But it is much more than that – it is the most exuberant and joyful garden, full of flowers.
This is a garden made and maintained by people who are both skilled plantsmen and love gardening

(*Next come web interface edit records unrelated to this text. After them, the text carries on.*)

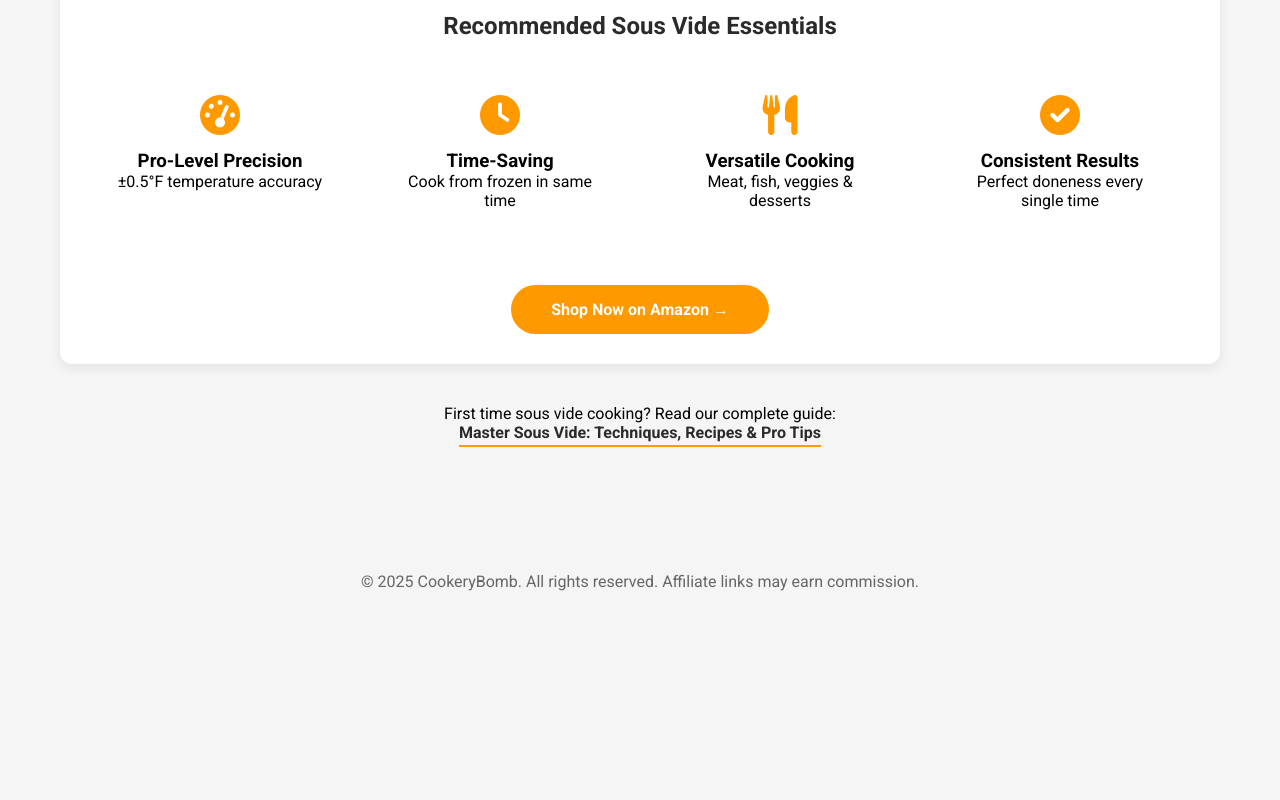
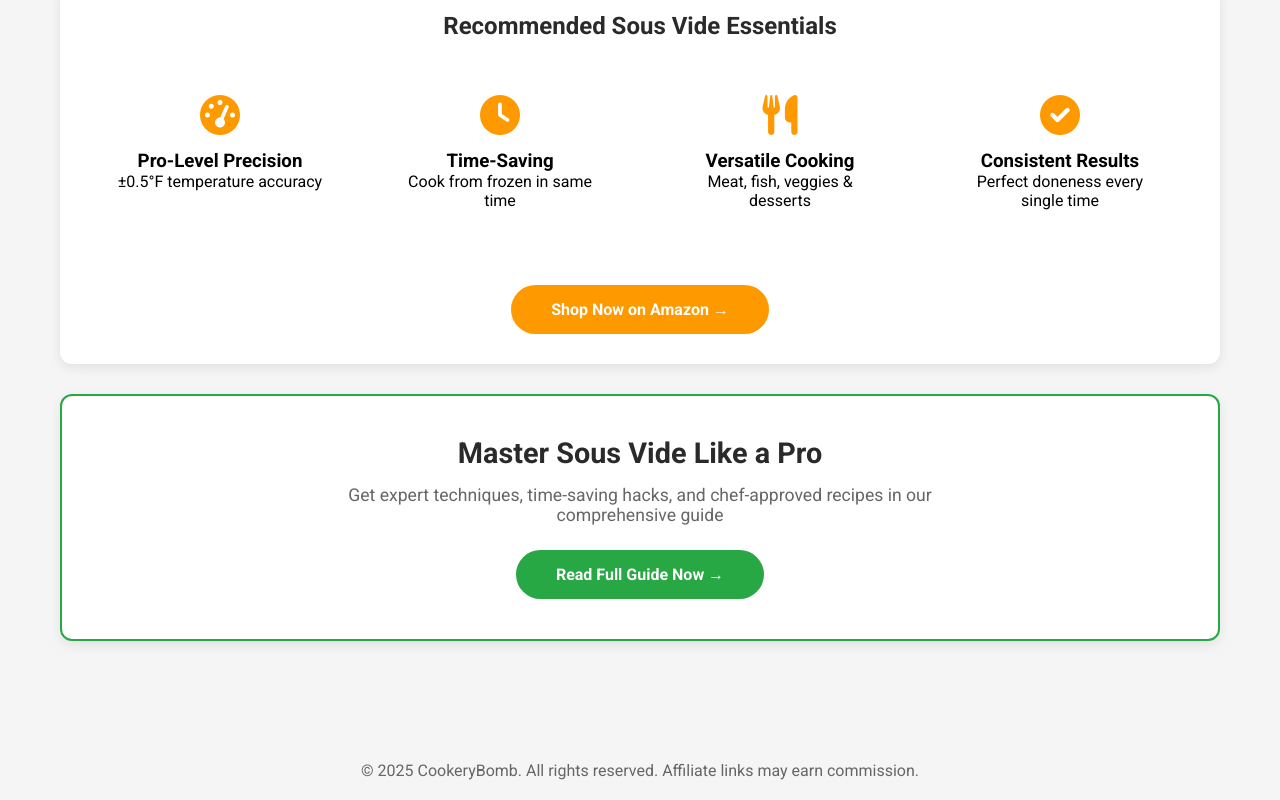
Before and after one commit to HowNow101/SousVide, a plain HTML site: page index.html in a window 1280 px wide. Shown: the part 668-1468 px from the top of the page. Before the commit the page ends 1279 px from the top, so only its background shows below. Drawn offline with Linux system fonts and the light colour scheme.

Commit message:
Update index.html

```diff
--- a/index.html
+++ b/index.html
@@ -79,24 +79,6 @@
             transform: translateY(-2px);
         }
 
-        .article-link {
-            text-align: center;
-            margin: 40px 0;
-        }
-
-        .article-link a {
-            color: #2a2a2a;
-            text-decoration: none;
-            font-weight: 700;
-            border-bottom: 2px solid #FF9900;
-            padding-bottom: 3px;
-            transition: color 0.3s;
-        }
-
-        .article-link a:hover {
-            color: #FF8C00;
-        }
-
         .features {
             display: grid;
             grid-template-columns: repeat(auto-fit, minmax(250px, 1fr));
@@ -117,6 +99,48 @@
             margin-bottom: 15px;
         }
 
+        /* NEW GUIDE CARD STYLES */
+        .guide-card {
+            background: #fff;
+            border-radius: 12px;
+            padding: 40px 30px;
+            margin: 30px 0;
+            box-shadow: 0 4px 12px rgba(0,0,0,0.08);
+            text-align: center;
+            border: 2px solid #28a745;
+        }
+
+        .guide-card h3 {
+            color: #2a2a2a;
+            font-size: 1.8em;
+            margin-bottom: 15px;
+        }
+
+        .guide-card p {
+            color: #666;
+            font-size: 1.1em;
+            margin-bottom: 25px;
+            max-width: 600px;
+            margin-left: auto;
+            margin-right: auto;
+        }
+
+        .guide-button {
+            background: #28a745;
+            color: white !important;
+            padding: 15px 40px;
+            border-radius: 50px;
+            text-decoration: none;
+            font-weight: 700;
+            display: inline-block;
+            transition: transform 0.3s, background 0.3s;
+        }
+
+        .guide-button:hover {
+            background: #218838;
+            transform: translateY(-2px);
+        }
+
         footer {
             text-align: center;
             padding: 20px;
@@ -135,6 +159,10 @@
 
             .hero-image {
                 height: 250px;
+            }
+
+            .guide-card h3 {
+                font-size: 1.4em;
             }
         }
     </style>
@@ -183,13 +211,15 @@
             </a>
         </div>
 
-        <!-- Article Link Section -->
-        <div class="article-link">
-            <p>First time sous vide cooking? Read our complete guide:</p>
-            <a href="https://cookerybomb.com/category/sous-vide-cooking" target="_blank">
-                Master Sous Vide: Techniques, Recipes & Pro Tips
+        <!-- NEW CookeryBomb Guide Card -->
+        <div class="guide-card">
+            <h3>Master Sous Vide Like a Pro</h3>
+            <p>Get expert techniques, time-saving hacks, and chef-approved recipes in our comprehensive guide</p>
+            <a href="https://cookerybomb.com/category/sous-vide-cooking" class="guide-button" target="_blank">
+                Read Full Guide Now →
             </a>
         </div>
+
     </div>
 
     <footer>
```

The approach doesn’t promise much, but once inside the drama of the garden takes hold. The first thing you see is a vast parterre made up of huge squares of tall grasses set with trees, laid out in grid formation that repeats into the distance. As a foil to that is the pretty jumble of plants arranged at the entrance to the little shed where you buy your ticket and venture forth into the garden. There is restraint and abundance in equal measure, the form is clear and strong with hedges and box topiary, but in August, when I went, the plants had overspilled their boundaries and you found yourself pushing through a jungle of flowers, bees and butterflies. Close to the house is a shady vine-covered arbour with table and chairs, surrounded by a wide swathe of box hedging cut to the height of the table and stretching out like a lawn. Beyond that is the autumn garden full of a feathery blend of grasses, asters, dahlias and verbena – a soft contrast to the bold box feature. I loved La Plume for its wild melange of annuals and perennials and its underlying strong architectural form, and would certainly return to see it at another season.